An Alden/Tribune FAQ: What we know right now

Colleagues,

We received a disappointing lack of information from Tribune in the Teams town halls. We find it hard to believe that CEO Terry Jimenez knows nothing about Alden Global Capital and the imminent threat they pose to our newsrooms.

From the day the news broke, the joint bargaining units have been putting together a list of frequently asked questions about Alden's sale proposal and how it affects us at DPS. Let us know if we can answer any questions not represented here.

IS ALDEN GOING TO TAKE OVER TRIBUNE PUBLISHING?

It looks that way. On Tuesday, Feb. 16, Alden and Tribune announced an agreement that would have the hedge fund assume full ownership of the company, with an outside investor taking on Tribune's Maryland properties.

WHEN WILL THIS HAPPEN?

According to a joint press release from Tribune and Alden, the deal is expected to close sometime during the second quarter of 2021 (June 30).

CAN THIS BE STOPPED?

Though by far the most likely outcome is an Alden takeover, there are ways the deal could fall apart, including a failure to win approval from two-thirds of Tribune shareholders. Patrick Soon-Shiong, the company's second largest shareholder, has effective veto power over the deal and could halt it single-handedly. It is unclear currently whether he plans to do so.

WHAT IF LOCAL INVESTORS COME FORWARD?
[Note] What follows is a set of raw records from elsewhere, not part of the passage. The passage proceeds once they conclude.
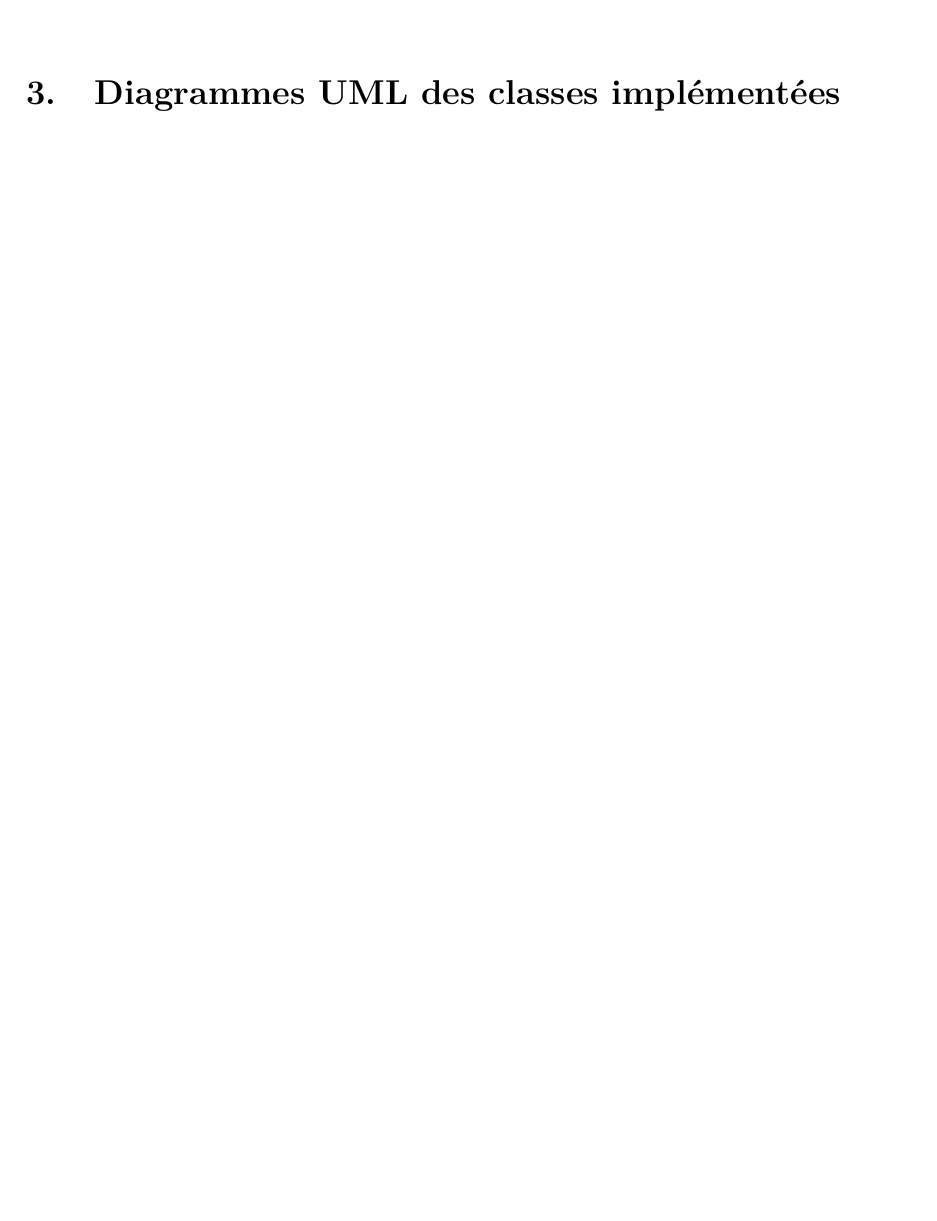
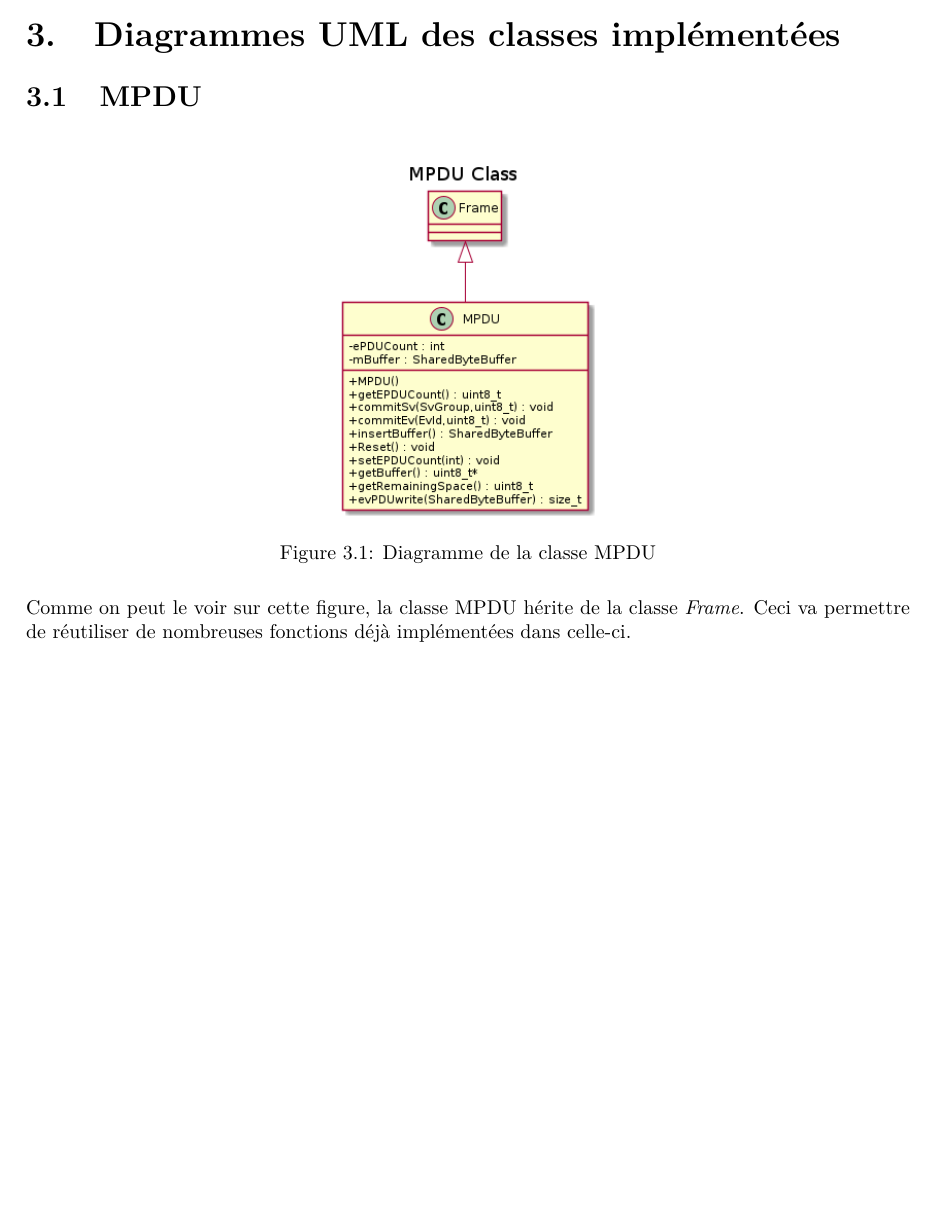
Before and after one commit to MacherelR/DeSemProject_20212022, a LaTeX document (Report/doc.tex): part of page 4 of 4, cut so that both start at the same text, the shorter picture padded with empty space. Compiled offline with pdfLaTeX.

Commit message:
MPDU Diagram

```diff
--- a/Report/doc.tex
+++ b/Report/doc.tex
@@ -109,5 +112,12 @@ Alors que les classes à compléter sont :
 D'autres fichiers ont cependant également été modifiés comme par exemple Factory.cpp afin d'y ajouter l'initialisation du Joystick ainsi que le setObserver().\newline
 
 \chapter{Diagrammes UML des classes implémentées}
-
+\section{MPDU}
+\begin{figure}[H]
+    \centering
+    \includegraphics[width= 0.3\textwidth]{Images/MPDU.png}
+    \caption{Diagramme de la classe MPDU}
+    \label{fig:MPDUDiagram}
+\end{figure}
+Comme on peut le voir sur cette figure, la classe MPDU hérite de la classe \textit{Frame}. Ceci va permettre de réutiliser de nombreuses fonctions déjà implémentées dans celle-ci.
 \end{document}
```
Also changed, not shown: Diagrams/MPDU/MPDU.png (added), Report/Images/MPDU.png (added), Report/doc.pdf, Report/doc.tex (3 more changed lines), 4 other files.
While it's difficult to know exactly what Alden plans moving forward, its willingness to sell off the Baltimore Sun and other Maryland papers suggests some willingness to deal with local investors. That means it may not be too late for local investors in different Tribune markets to step in and rescue our papers before Alden can do its worst.

DO WE STILL HAVE A UNION?
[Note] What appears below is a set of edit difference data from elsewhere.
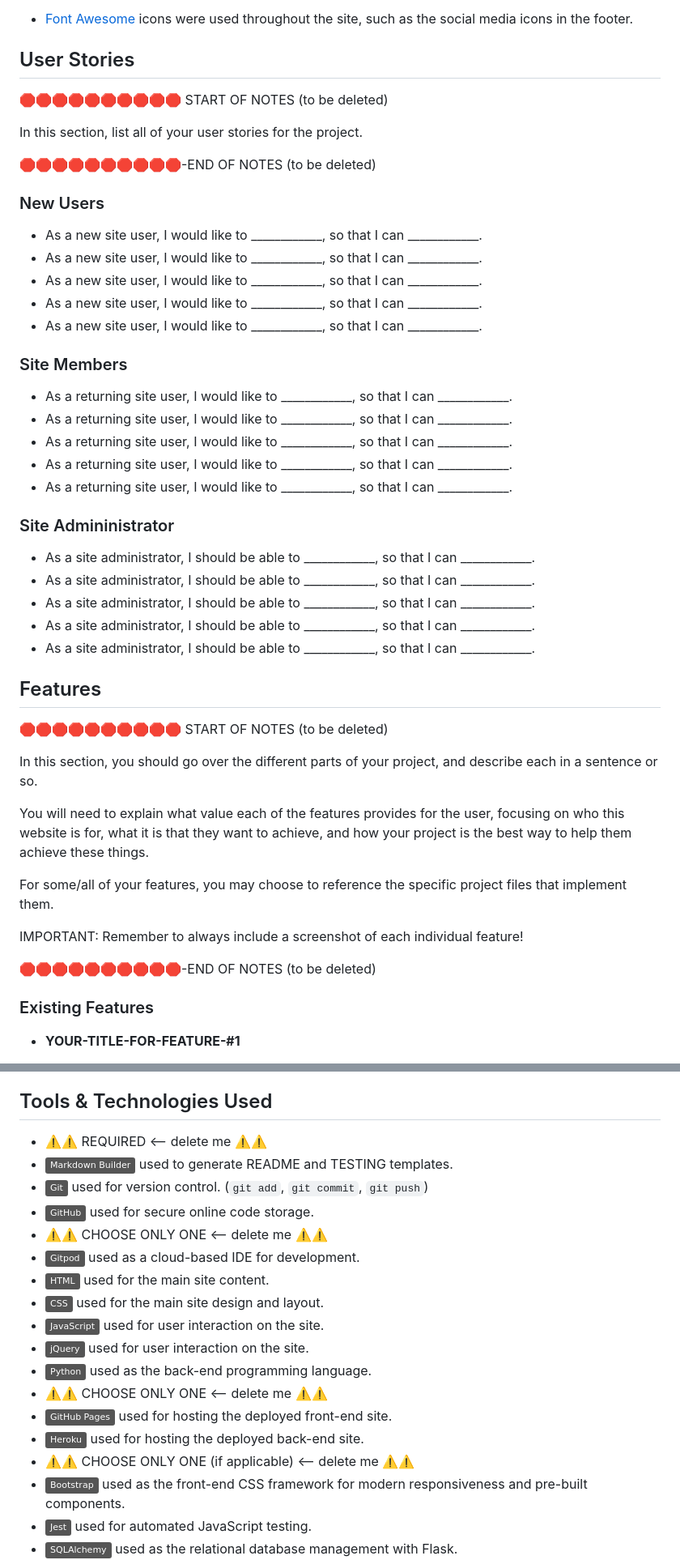
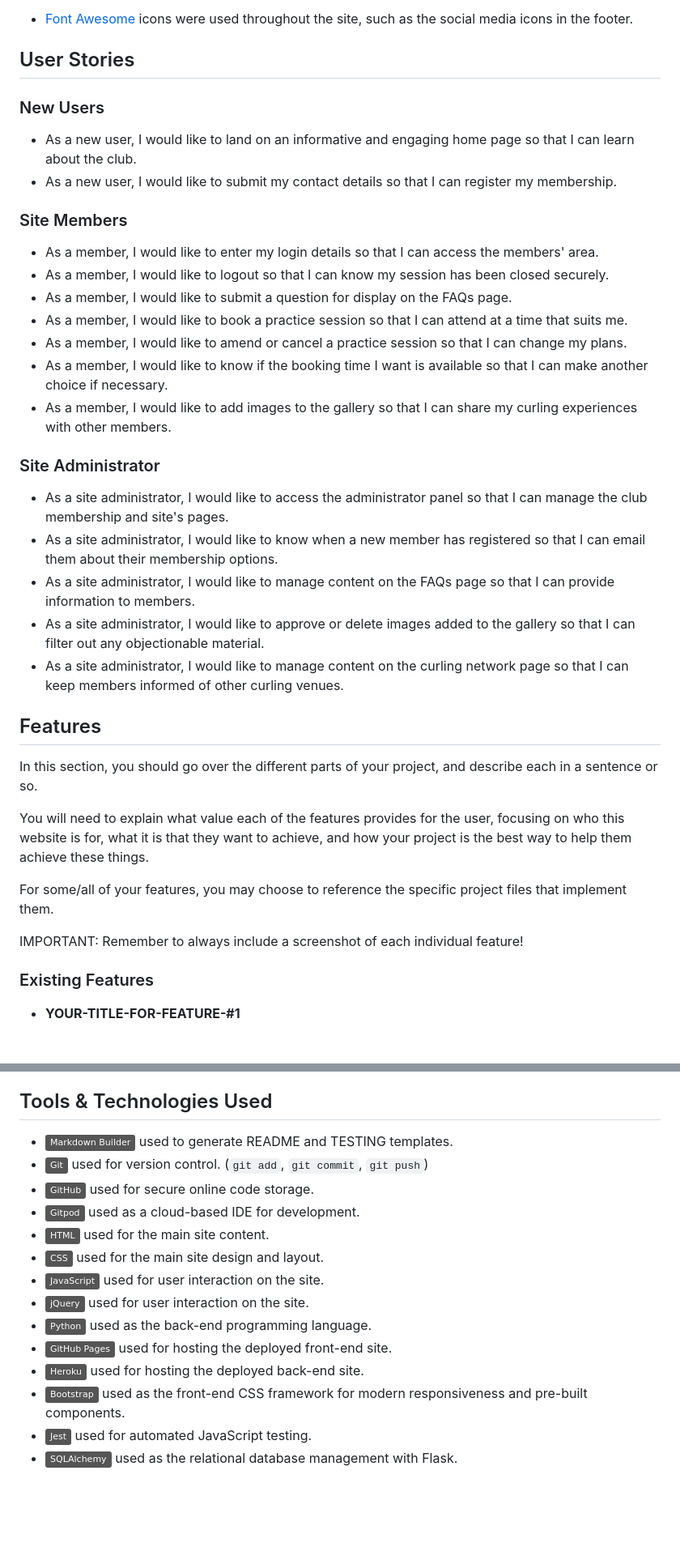
Before and after one commit to Adam-Alive/camden-curling-club, a Markdown page: README.md, 2 parts joined by grey strips. Shown: that part at 81% size. Rendered like a GitHub page; badges without logos; blank space fills up the shorter version.

Commit message:
Add User Stories to README and TESTING.md files.

```diff
--- a/README.md
+++ b/README.md
@@ -44,44 +44,27 @@ Explain your colours and the colour scheme.
 
 ## User Stories
 
-🛑🛑🛑🛑🛑🛑🛑🛑🛑🛑 START OF NOTES (to be deleted)
-
-In this section, list all of your user stories for the project.
-
-🛑🛑🛑🛑🛑🛑🛑🛑🛑🛑-END OF NOTES (to be deleted)
-
 ### New Users
-
-- As a new site user, I would like to ____________, so that I can ____________.
-- As a new site user, I would like to ____________, so that I can ____________.
-- As a new site user, I would like to ____________, so that I can ____________.
-- As a new site user, I would like to ____________, so that I can ____________.
-- As a new site user, I would like to ____________, so that I can ____________.
+- As a new user, I would like to land on an informative and engaging home page so that I can learn about the club.
+- As a new user, I would like to submit my contact details so that I can register my membership.
 
 ### Site Members
+- As a member, I would like to enter my login details so that I can access the members' area.
+- As a member, I would like to logout so that I can know my session has been closed securely.
+- As a member, I would like to submit a question for display on the FAQs page.
+- As a member, I would like to book a practice session so that I can attend at a time that suits me.
+- As a member, I would like to amend or cancel a practice session so that I can change my plans.
+- As a member, I would like to know if the booking time I want is available so that I can make another choice if necessary.
+- As a member, I would like to add images to the gallery so that I can share my curling experiences with other members.
 
-- As a returning site user, I would like to ____________, so that I can ____________.
-- As a returning site user, I would like to ____________, so that I can ____________.
-- As a returning site user, I would like to ____________, so that I can ____________.
-- As a returning site user, I would like to ____________, so that I can ____________.
-- As a returning site user, I would like to ____________, so that I can ____________.
-
-### Site Admininistrator
-
-- As a site administrator, I should be able to ____________, so that I can ____________.
-- As a site administrator, I should be able to ____________, so that I can ____________.
-- As a site administrator, I should be able to ____________, so that I can ____________.
-- As a site administrator, I should be able to ____________, so that I can ____________.
-- As a site administrator, I should be able to ____________, so that I can ____________.
-
-
-
-
-
+### Site Administrator
+- As a site administrator, I would like to access the administrator panel so that I can manage the club membership and site's pages.
+- As a site administrator, I would like to know when a new member has registered so that I can email them about their membership options.
+- As a site administrator, I would like to manage content on the FAQs page so that I can provide information to members.
+- As a site administrator, I would like to approve or delete images added to the gallery so that I can filter out any objectionable material.
+- As a site administrator, I would like to manage content on the curling network page so that I can keep members informed of other curling venues.
 
 ## Features
-
-🛑🛑🛑🛑🛑🛑🛑🛑🛑🛑 START OF NOTES (to be deleted)
 
 In this section, you should go over the different parts of your project,
 and describe each in a sentence or so.
@@ -93,8 +76,6 @@ and how your project is the best way to help them achieve these things.
 For some/all of your features, you may choose to reference the specific project files that implement them.
 
 IMPORTANT: Remember to always include a screenshot of each individual feature!
-
-🛑🛑🛑🛑🛑🛑🛑🛑🛑🛑-END OF NOTES (to be deleted)
 
 ### Existing Features
 
@@ -138,21 +119,17 @@ Consider adding any helpful links or notes to help remind you in the future, if
 
 ## Tools & Technologies Used
 
-- ⚠️⚠️ REQUIRED <-- delete me ⚠️⚠️
 - [![Markdown Builder](https://img.shields.io/badge/Markdown_Builder-grey?logo=markdown&logoColor=000000)](https://tim.2bn.dev/markdown-builder) used to generate README and TESTING templates.
 - [![Git](https://img.shields.io/badge/Git-grey?logo=git&logoColor=F05032)](https://git-scm.com) used for version control. (`git add`, `git commit`, `git push`)
 - [![GitHub](https://img.shields.io/badge/GitHub-grey?logo=github&logoColor=181717)](https://github.com) used for secure online code storage.
-- ⚠️⚠️ CHOOSE ONLY ONE <-- delete me ⚠️⚠️
 - [![Gitpod](https://img.shields.io/badge/Gitpod-grey?logo=gitpod&logoColor=FFAE33)](https://gitpod.io) used as a cloud-based IDE for development.
 - [![HTML](https://img.shields.io/badge/HTML-grey?logo=html5&logoColor=E34F26)](https://en.wikipedia.org/wiki/HTML) used for the main site content.
 - [![CSS](https://img.shields.io/badge/CSS-grey?logo=css3&logoColor=1572B6)](https://en.wikipedia.org/wiki/CSS) used for the main site design and layout.
 - [![JavaScript](https://img.shields.io/badge/JavaScript-grey?logo=javascript&logoColor=F7DF1E)](https://www.javascript.com) used for user interaction on the site.
 - [![jQuery](https://img.shields.io/badge/jQuery-grey?logo=jquery&logoColor=0769AD)](https://jquery.com) used for user interaction on the site.
 - [![Python](https://img.shields.io/badge/Python-grey?logo=python&logoColor=3776AB)](https://www.python.org) used as the back-end programming language.
-- ⚠️⚠️ CHOOSE ONLY ONE <-- delete me ⚠️⚠️
 - [![GitHub Pages](https://img.shields.io/badge/GitHub_Pages-grey?logo=githubpages&logoColor=222222)](https://pages.github.com) used for hosting the deployed front-end site.
 - [![Heroku](https://img.shields.io/badge/Heroku-grey?logo=heroku&logoColor=430098)](https://www.heroku.com) used for hosting the deployed back-end site.
-- ⚠️⚠️ CHOOSE ONLY ONE (if applicable) <-- delete me ⚠️⚠️
 - [![Bootstrap](https://img.shields.io/badge/Bootstrap-grey?logo=bootstrap&logoColor=7952B3)](https://getbootstrap.com) used as the front-end CSS framework for modern responsiveness and pre-built components.
 - [![Jest](https://img.shields.io/badge/Jest-grey?logo=jest&logoColor=c21325)](https://jestjs.io) used for automated JavaScript testing.
 - [![SQLAlchemy](https://img.shields.io/badge/SQLAlchemy-grey?logo=sqlalchemy&logoColor=D71F00)](https://www.sqlalchemy.org) used as the relational database management with Flask.
```
Also changed, not shown: other parts of README.md (+0 -4 lines), TESTING.md (+14 -11 lines).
Yes! Absolutely nothing changes in that regard. You are still in a union and that means we collectively still must fight and organize to protect each other.
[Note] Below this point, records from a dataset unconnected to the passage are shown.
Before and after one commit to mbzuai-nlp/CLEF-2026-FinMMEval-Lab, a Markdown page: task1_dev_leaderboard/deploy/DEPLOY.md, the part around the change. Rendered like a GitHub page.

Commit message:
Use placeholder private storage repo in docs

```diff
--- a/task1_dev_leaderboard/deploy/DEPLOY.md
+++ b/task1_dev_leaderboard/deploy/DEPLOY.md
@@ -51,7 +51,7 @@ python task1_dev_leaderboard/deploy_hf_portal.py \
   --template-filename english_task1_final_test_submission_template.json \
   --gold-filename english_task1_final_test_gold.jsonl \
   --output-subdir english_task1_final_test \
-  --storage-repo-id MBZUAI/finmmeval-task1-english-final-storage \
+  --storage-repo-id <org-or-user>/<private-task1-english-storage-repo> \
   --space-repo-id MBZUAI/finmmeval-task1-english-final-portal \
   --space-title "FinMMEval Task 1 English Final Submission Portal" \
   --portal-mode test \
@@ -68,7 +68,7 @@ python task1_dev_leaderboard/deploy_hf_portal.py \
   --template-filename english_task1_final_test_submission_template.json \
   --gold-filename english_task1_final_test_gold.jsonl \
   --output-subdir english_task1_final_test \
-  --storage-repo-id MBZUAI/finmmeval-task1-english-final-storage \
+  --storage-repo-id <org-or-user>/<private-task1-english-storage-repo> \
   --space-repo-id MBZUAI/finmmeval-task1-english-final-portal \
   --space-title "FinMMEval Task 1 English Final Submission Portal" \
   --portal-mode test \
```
WHAT HAPPENS TO OUR STATUS QUO PROTECTIONS?

Because this is a stock sale, the status quo established under Tribune continues to stay in place. That means current working conditions must be preserved or else we can file an unfair labor practice charge against the company. It also means that layoffs and buyouts would be mandatory subjects of bargaining. The NewsGuild's position is that there can be no layoffs under status quo (unless the company were to go to court and prove economic exigency).

WHAT DOES THIS MEAN FOR ONGOING CONTRACT BARGAINING?

The Alden/Tribune deal involves entirely buying out the stock of other investors, a stock sale, so the new owner will be obliged to honor all existing contracts and continue bargaining with newly organized units. The current conditions of individual bargaining should be unaffected and continue from its existing position, including any tentative agreements and interim agreements achieved to date.

We all need to continue to fight for our rights in the workplace and preserve existing contracts and bargaining for the strongest new contracts possible. Bargaining sessions, along with the coordinated actions we need to win, will continue as planned.

WHAT CAN MEMBERS DO TO HELP?

From the moment that Alden announced their stake in Tribune Publishing, we have known that we would have to fight the kinds of ruinous cuts and extractive business practices with Tribune properties that they have with their other holdings. We knew it was likely that they would attempt a full takeover, or parlay their influence within the company to make decisions that would hurt our newsrooms and the long-term health of our company.

We have been engaged in contract fights with Tribune papers now for years, and have been fighting Alden in shops across the country for even longer. That fight continues in the boardroom, at the bargaining table, and in every city and town where Tribune (and Alden) own a newspaper.

This latest news is an opportunity to educate our members and our communities about how Alden conducts business, and the threat to the institutions where we work. Alden has everyone's attention now.

Participate in coordinated actions across Tribune. Join your steward networks. Mobilize with other members. Join a outreach to seek out local, civic-minded investors who are willing to make a sincere attempt to buy their community newspaper. Build your ties to the community. Contact your elected officials. Share information about this deal and the implications for local news in your community.